## What this task involves
Copy out each line of the data holding "empty".

§ §

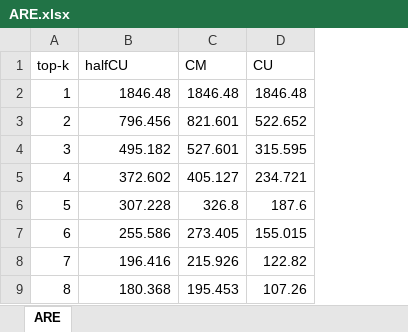
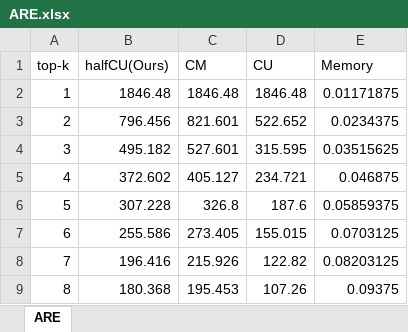
Before and after one commit to PKU1806/SketchFragments, an Excel workbook: etc/correctness/ARE_raw/ARE.xlsx, sheet ARE, drawn as a sheet; only a part is shown; values as stored, in another font and other column widths than the file's, no borders; charts and pictures not drawn; the diff names each change by its address in the sheet, - before the commit and + after, or states it on an @@ line.

```diff
--- a/etc/correctness/ARE_raw/ARE.xlsx (sheet ARE)
+++ b/etc/correctness/ARE_raw/ARE.xlsx (sheet ARE)
+column E (Memory), rows 2-9: 0.01171875 | 0.0234375 | 0.03515625 | 0.046875 | 0.05859375 | 0.0703125 | 0.08203125 | 0.09375
-B1: halfCU
+B1: halfCU(Ours)
```
Also changed, not shown: charts or pictures, etc/correctness/top-k_AAE_ARE_Raw/top-k_AAE_ARE.xlsx, 2 other files.
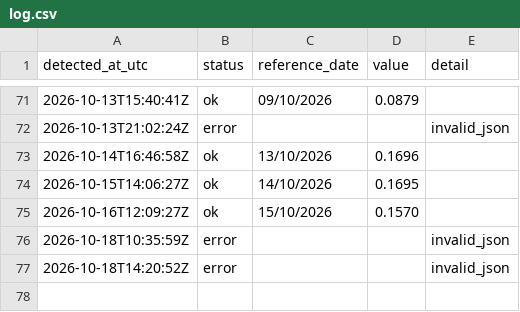
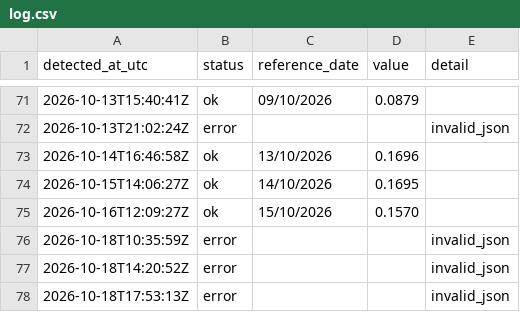
Before and after one commit to luispaulopinto/tr_test, a CSV file: log.csv, drawn as a sheet; only a part is shown, gaps mark what is left out.

```diff
--- a/log.csv
+++ b/log.csv
@@ -77 +77,2 @@ detected_at_utc;status;reference_date;value;detail
 2026-10-18T14:20:52Z;error;;;invalid_json
+2026-10-18T17:53:13Z;error;;;invalid_json
```
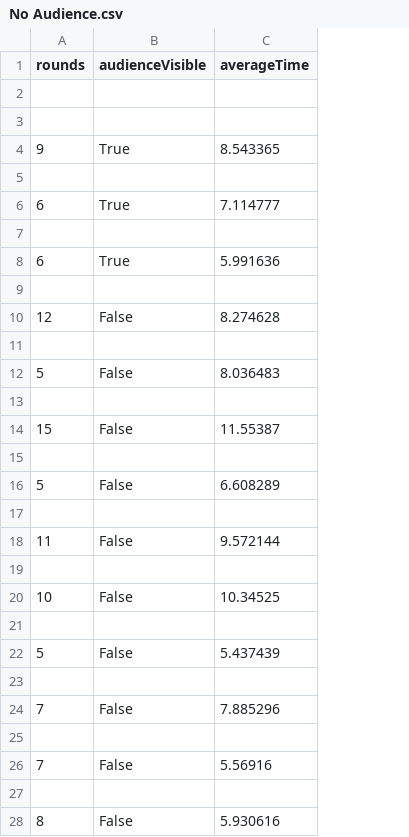
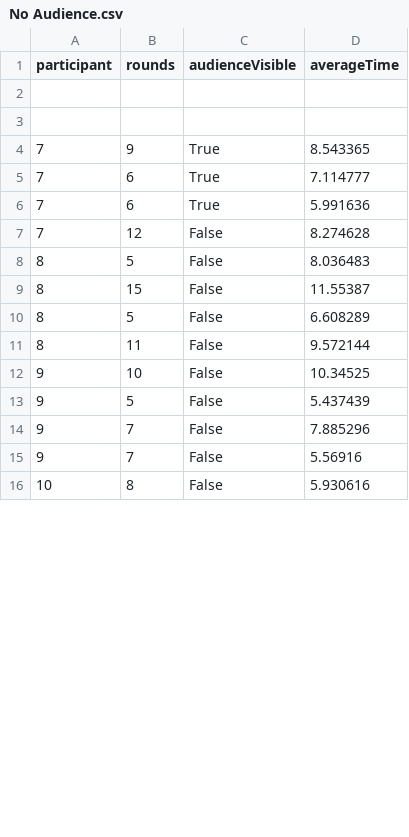
Before and after one commit to csu-hci-projects/SP26-Decomposers, a CSV file: Assets/CsvPrint/No Audience.csv, drawn as a sheet; only a part is shown; removed rows and columns are numbered as before the commit, all else as after; the diff covers the shown part only; the diff names each change by its address in the sheet, - before the commit and + after, or states it on an @@ line.

Commit message:
Update No Audience.csv

```diff
--- a/Assets/CsvPrint/No Audience.csv
+++ b/Assets/CsvPrint/No Audience.csv
+column A (participant), rows 4-16: 7 | 7 | 7 | 7 | 8 | 8 | 8 | 8 | 9 | 9 | 9 | 9 | 10
-row 5: (empty)
-row 7: (empty)
-row 9: (empty)
-row 11: (empty)
-row 13: (empty)
-row 15: (empty)
-row 17: (empty)
-row 19: (empty)
-row 21: (empty)
-row 23: (empty)
-row 25: (empty)
-row 27: (empty)
```
Also changed, not shown: 1 removed row elsewhere in this file.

§ §

## Exercise answer
-row 5: (empty)
-row 7: (empty)
-row 9: (empty)
-row 11: (empty)
-row 13: (empty)
-row 15: (empty)
-row 17: (empty)
-row 19: (empty)
-row 21: (empty)
-row 23: (empty)
-row 25: (empty)
-row 27: (empty)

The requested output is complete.